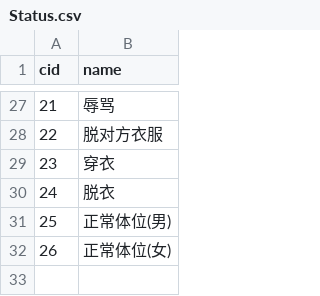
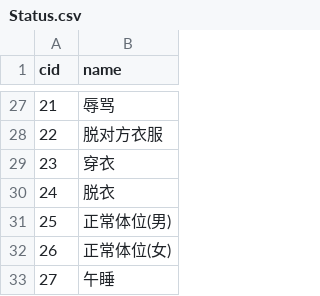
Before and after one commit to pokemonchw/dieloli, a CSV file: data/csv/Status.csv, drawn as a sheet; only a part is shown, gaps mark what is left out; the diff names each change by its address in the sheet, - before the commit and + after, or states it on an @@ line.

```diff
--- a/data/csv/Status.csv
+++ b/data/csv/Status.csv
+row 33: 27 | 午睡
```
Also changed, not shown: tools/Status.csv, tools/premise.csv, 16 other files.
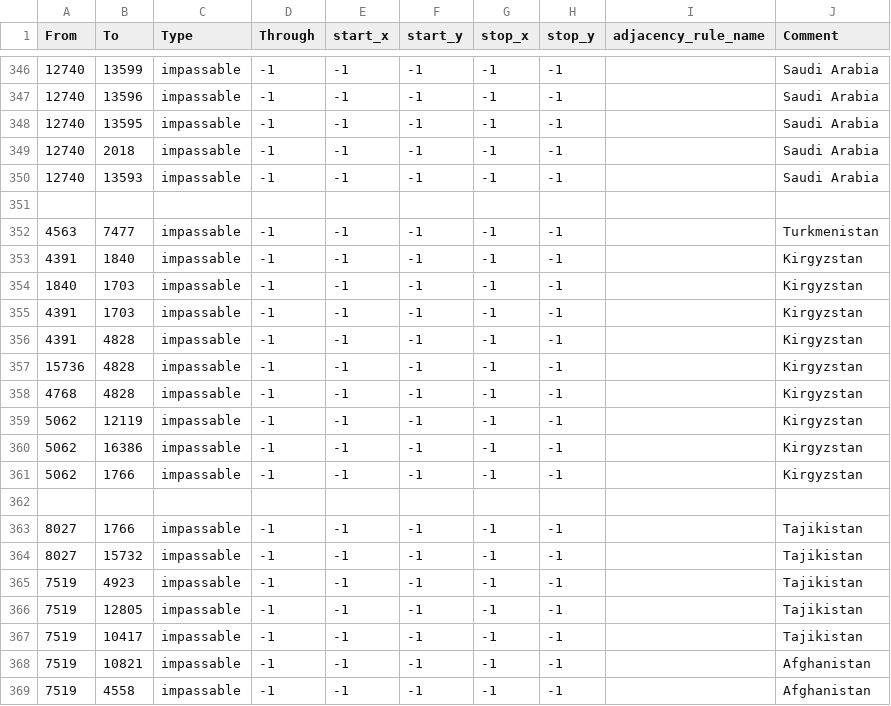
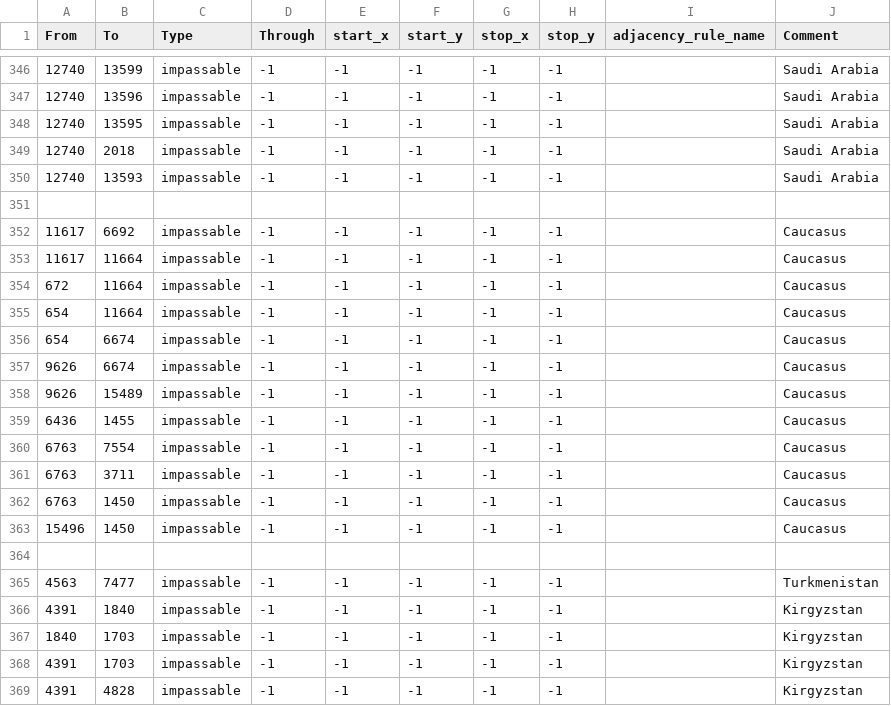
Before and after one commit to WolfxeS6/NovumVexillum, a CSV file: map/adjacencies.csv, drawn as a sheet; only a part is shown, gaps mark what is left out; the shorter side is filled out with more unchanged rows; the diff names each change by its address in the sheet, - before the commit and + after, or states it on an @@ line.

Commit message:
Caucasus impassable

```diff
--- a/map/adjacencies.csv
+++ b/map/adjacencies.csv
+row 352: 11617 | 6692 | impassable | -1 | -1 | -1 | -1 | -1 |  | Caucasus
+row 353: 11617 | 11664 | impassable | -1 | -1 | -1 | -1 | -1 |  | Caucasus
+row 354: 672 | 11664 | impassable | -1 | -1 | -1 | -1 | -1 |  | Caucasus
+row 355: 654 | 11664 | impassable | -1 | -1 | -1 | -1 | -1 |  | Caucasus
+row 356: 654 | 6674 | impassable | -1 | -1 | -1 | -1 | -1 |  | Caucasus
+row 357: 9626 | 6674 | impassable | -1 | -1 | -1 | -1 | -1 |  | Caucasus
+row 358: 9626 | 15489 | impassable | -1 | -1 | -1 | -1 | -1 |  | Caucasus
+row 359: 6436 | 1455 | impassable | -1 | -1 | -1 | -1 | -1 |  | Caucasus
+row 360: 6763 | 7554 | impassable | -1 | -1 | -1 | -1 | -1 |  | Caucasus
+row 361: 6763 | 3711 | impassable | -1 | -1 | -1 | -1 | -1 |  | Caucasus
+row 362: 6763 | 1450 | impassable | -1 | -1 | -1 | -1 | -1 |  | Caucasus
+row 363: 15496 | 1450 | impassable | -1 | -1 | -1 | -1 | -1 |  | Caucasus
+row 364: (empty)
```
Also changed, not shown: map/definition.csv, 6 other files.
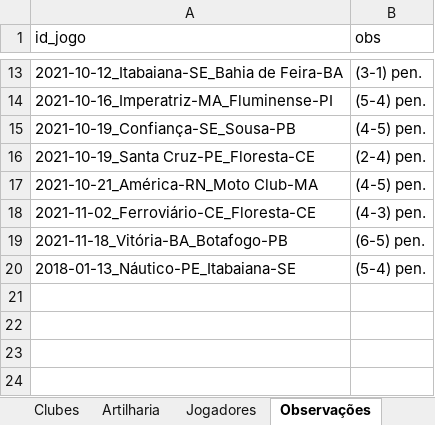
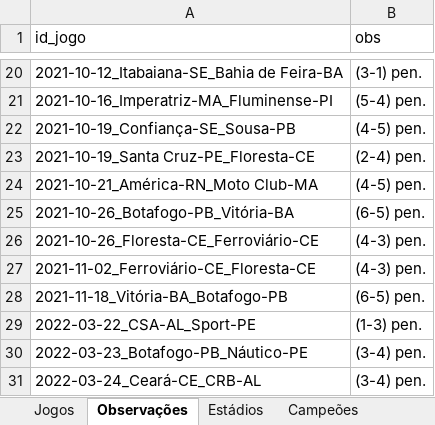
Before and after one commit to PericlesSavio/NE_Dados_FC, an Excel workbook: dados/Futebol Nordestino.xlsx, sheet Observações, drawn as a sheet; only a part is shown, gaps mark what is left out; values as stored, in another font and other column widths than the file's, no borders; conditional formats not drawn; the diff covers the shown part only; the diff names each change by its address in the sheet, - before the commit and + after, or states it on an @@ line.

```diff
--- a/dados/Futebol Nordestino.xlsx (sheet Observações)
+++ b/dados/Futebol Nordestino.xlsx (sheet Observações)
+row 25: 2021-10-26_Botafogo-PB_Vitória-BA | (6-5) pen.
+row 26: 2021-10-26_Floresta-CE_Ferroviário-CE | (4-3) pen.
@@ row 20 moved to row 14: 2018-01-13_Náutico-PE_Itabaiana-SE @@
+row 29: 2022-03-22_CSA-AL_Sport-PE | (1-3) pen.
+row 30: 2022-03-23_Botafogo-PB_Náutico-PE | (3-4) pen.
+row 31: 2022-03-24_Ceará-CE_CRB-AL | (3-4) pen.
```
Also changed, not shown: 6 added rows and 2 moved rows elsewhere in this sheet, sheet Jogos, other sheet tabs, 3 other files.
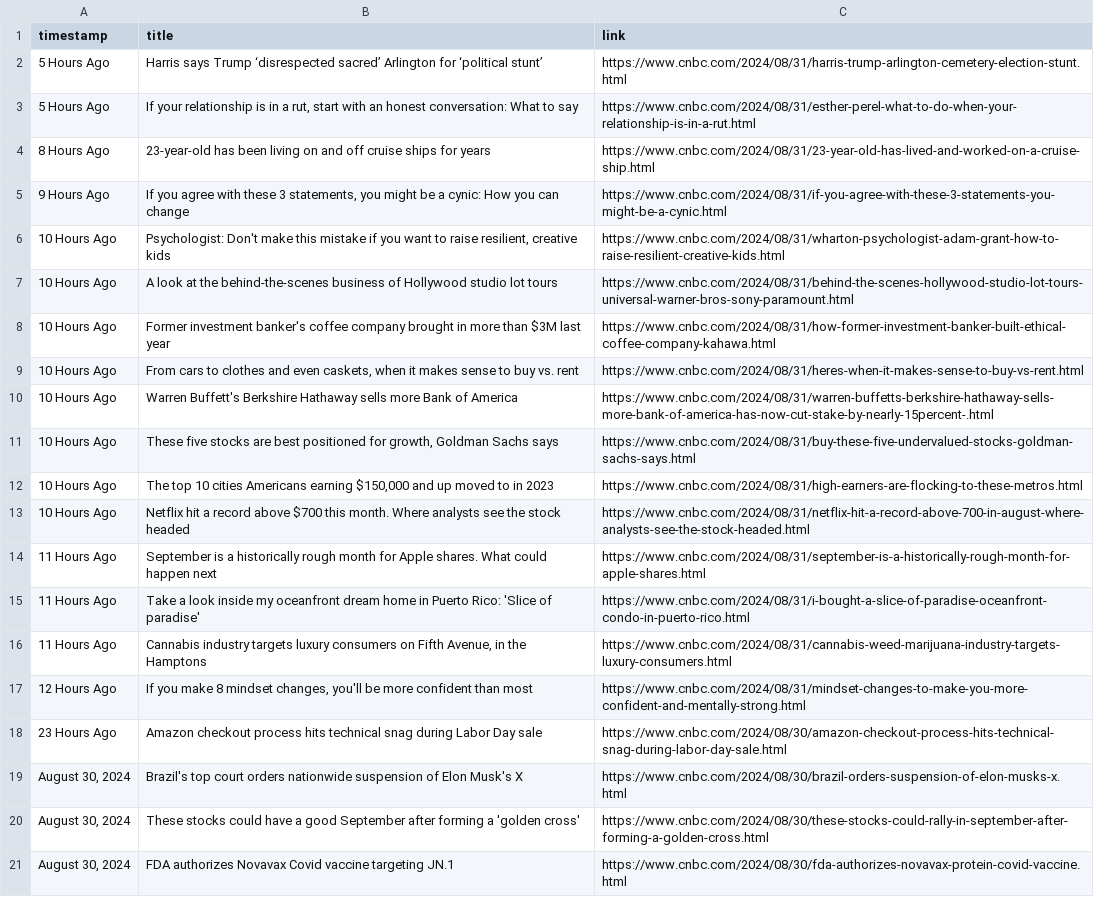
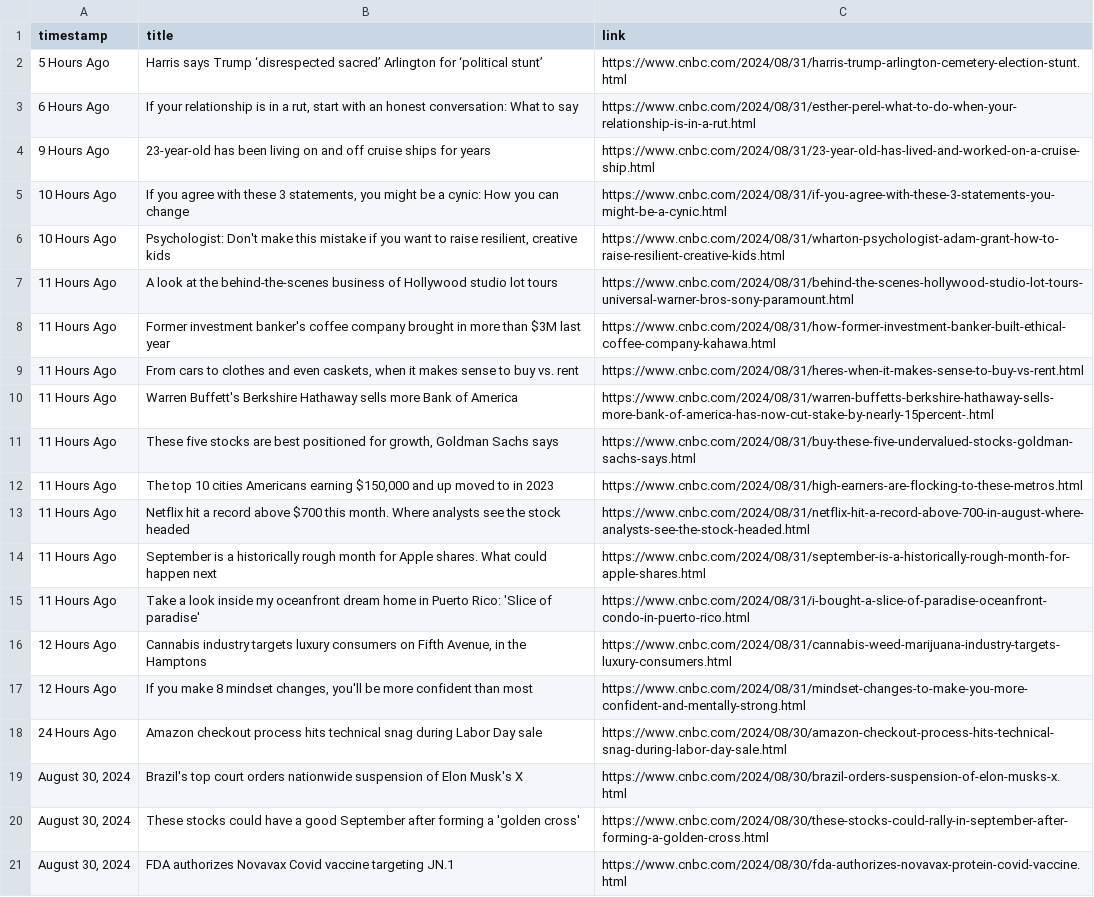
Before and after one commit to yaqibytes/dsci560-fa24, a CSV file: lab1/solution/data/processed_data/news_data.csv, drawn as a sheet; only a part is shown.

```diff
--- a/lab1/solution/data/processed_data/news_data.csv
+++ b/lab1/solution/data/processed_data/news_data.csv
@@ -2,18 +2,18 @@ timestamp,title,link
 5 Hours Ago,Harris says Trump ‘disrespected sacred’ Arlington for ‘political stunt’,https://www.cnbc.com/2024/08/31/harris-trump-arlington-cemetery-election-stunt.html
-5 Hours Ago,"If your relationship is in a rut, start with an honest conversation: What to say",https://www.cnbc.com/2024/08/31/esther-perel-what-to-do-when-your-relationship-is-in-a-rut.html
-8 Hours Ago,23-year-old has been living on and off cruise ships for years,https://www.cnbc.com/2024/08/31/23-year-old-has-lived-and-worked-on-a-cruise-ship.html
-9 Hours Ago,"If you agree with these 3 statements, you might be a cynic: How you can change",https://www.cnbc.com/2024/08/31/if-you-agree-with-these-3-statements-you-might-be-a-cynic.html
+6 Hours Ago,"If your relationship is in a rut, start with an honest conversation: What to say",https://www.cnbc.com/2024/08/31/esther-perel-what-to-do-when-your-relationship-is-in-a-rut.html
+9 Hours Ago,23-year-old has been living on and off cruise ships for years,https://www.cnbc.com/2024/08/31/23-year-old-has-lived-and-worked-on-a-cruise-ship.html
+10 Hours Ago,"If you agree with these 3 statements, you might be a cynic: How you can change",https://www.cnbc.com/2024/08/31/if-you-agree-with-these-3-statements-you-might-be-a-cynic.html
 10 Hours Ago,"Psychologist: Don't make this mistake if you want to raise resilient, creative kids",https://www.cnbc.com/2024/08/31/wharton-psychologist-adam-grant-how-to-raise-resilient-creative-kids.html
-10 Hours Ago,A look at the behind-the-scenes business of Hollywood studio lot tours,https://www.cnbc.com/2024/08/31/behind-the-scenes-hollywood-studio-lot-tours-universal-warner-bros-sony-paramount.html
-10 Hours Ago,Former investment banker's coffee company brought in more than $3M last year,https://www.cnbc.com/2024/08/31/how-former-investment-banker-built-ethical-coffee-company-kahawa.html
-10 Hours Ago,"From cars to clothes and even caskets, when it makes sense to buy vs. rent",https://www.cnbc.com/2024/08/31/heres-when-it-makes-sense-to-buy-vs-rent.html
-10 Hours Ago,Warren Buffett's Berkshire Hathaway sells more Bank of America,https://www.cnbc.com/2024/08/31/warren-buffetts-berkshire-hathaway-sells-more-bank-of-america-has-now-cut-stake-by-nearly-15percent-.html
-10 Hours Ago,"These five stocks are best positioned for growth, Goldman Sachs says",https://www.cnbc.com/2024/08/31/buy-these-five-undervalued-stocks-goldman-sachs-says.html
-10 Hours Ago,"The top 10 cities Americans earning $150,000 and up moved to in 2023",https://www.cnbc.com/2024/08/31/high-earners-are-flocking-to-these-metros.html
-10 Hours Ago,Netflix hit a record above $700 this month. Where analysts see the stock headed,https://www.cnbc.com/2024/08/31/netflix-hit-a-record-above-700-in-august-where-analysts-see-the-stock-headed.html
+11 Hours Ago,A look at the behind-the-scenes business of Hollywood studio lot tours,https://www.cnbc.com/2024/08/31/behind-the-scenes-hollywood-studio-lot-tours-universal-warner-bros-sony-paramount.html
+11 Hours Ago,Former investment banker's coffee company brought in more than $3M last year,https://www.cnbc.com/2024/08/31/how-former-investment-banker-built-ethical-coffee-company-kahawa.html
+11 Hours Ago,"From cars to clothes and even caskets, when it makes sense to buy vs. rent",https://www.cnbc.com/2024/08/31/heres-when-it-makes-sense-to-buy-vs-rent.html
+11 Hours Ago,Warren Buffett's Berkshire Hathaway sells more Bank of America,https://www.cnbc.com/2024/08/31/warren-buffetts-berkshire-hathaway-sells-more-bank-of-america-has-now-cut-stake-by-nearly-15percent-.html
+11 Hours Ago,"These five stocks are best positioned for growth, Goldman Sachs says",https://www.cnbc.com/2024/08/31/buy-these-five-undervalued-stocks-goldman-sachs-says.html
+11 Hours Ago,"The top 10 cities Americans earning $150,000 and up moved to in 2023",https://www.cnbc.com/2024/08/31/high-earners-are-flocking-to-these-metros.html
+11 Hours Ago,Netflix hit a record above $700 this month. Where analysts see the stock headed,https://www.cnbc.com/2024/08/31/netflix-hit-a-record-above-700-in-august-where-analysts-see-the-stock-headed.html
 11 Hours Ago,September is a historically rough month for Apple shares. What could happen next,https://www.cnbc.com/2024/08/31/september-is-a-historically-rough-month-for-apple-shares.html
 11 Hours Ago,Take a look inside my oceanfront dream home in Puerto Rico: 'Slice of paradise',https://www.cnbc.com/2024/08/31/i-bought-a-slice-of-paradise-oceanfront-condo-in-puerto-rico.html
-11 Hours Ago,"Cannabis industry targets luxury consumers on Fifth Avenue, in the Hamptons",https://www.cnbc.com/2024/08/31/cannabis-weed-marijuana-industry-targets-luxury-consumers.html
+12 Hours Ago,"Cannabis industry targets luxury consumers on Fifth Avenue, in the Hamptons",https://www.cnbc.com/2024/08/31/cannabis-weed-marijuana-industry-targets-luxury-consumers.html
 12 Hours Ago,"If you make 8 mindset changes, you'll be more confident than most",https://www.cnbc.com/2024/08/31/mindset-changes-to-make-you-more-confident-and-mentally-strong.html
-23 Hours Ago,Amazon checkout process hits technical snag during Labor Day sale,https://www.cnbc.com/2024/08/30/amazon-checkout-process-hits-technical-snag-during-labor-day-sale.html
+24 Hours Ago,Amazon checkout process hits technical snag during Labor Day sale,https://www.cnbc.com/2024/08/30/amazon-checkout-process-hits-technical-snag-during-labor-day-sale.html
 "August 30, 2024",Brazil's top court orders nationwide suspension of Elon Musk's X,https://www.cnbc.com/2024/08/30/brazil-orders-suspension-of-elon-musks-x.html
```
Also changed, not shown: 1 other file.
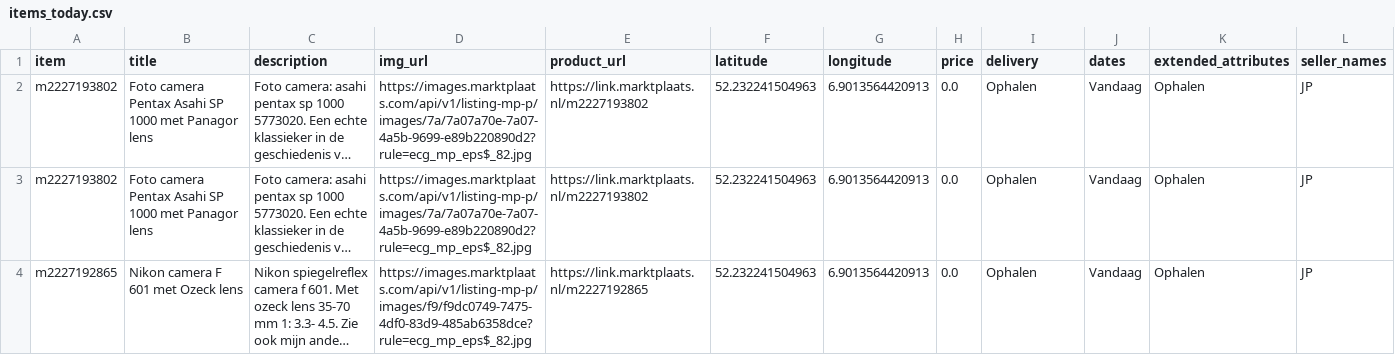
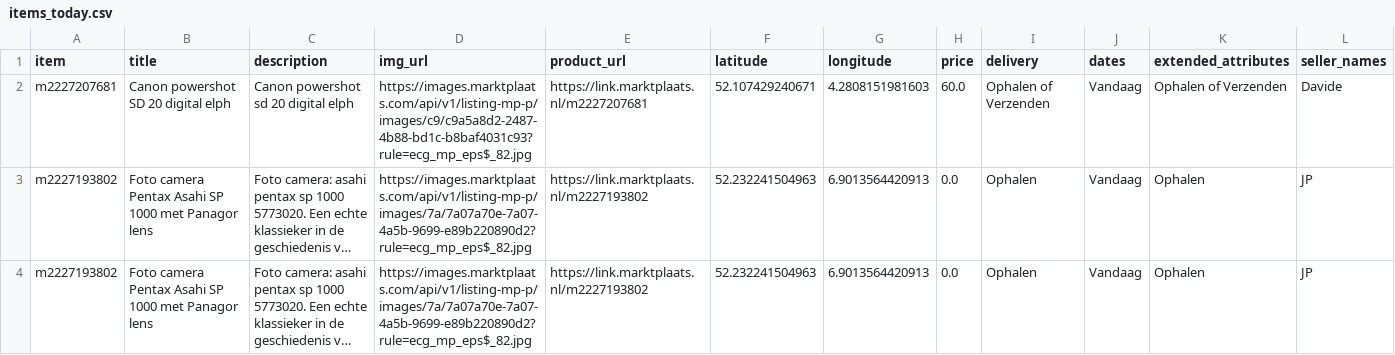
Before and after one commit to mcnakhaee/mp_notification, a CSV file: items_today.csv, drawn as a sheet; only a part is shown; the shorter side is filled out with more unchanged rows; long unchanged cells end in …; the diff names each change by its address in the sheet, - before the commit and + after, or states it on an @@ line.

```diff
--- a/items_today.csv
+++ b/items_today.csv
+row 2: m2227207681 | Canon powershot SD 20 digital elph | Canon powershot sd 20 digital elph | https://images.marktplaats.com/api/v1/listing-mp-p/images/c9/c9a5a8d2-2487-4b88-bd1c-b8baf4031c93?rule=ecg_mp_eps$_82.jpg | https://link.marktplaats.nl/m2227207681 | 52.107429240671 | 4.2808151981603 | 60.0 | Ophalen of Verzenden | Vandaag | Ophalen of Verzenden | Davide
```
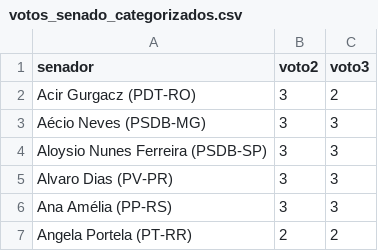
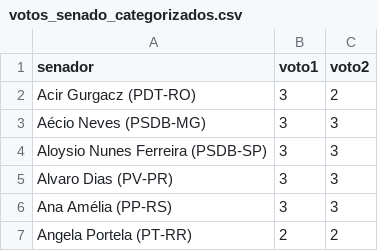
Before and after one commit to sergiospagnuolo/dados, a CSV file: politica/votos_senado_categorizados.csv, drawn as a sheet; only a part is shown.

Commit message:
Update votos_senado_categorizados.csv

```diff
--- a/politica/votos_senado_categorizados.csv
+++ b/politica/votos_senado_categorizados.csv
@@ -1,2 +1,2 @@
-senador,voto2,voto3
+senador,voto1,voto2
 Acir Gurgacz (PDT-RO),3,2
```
■ ■ ■ ■ ■
What the exercise asks: Leaving out every picture, repeat exactly the lines of the records from the start through the line that has "Also changed, not shown: map/definition.csv, 6".

Answer for the task:
Before and after one commit to pokemonchw/dieloli, a CSV file: data/csv/Status.csv, drawn as a sheet; only a part is shown, gaps mark what is left out; the diff names each change by its address in the sheet, - before the commit and + after, or states it on an @@ line.

```diff
--- a/data/csv/Status.csv
+++ b/data/csv/Status.csv
+row 33: 27 | 午睡
```
Also changed, not shown: tools/Status.csv, tools/premise.csv, 16 other files.
Before and after one commit to WolfxeS6/NovumVexillum, a CSV file: map/adjacencies.csv, drawn as a sheet; only a part is shown, gaps mark what is left out; the shorter side is filled out with more unchanged rows; the diff names each change by its address in the sheet, - before the commit and + after, or states it on an @@ line.

Commit message:
Caucasus impassable

```diff
--- a/map/adjacencies.csv
+++ b/map/adjacencies.csv
+row 352: 11617 | 6692 | impassable | -1 | -1 | -1 | -1 | -1 |  | Caucasus
+row 353: 11617 | 11664 | impassable | -1 | -1 | -1 | -1 | -1 |  | Caucasus
+row 354: 672 | 11664 | impassable | -1 | -1 | -1 | -1 | -1 |  | Caucasus
+row 355: 654 | 11664 | impassable | -1 | -1 | -1 | -1 | -1 |  | Caucasus
+row 356: 654 | 6674 | impassable | -1 | -1 | -1 | -1 | -1 |  | Caucasus
+row 357: 9626 | 6674 | impassable | -1 | -1 | -1 | -1 | -1 |  | Caucasus
+row 358: 9626 | 15489 | impassable | -1 | -1 | -1 | -1 | -1 |  | Caucasus
+row 359: 6436 | 1455 | impassable | -1 | -1 | -1 | -1 | -1 |  | Caucasus
+row 360: 6763 | 7554 | impassable | -1 | -1 | -1 | -1 | -1 |  | Caucasus
+row 361: 6763 | 3711 | impassable | -1 | -1 | -1 | -1 | -1 |  | Caucasus
+row 362: 6763 | 1450 | impassable | -1 | -1 | -1 | -1 | -1 |  | Caucasus
+row 363: 15496 | 1450 | impassable | -1 | -1 | -1 | -1 | -1 |  | Caucasus
+row 364: (empty)
```
Also changed, not shown: map/definition.csv, 6 other files.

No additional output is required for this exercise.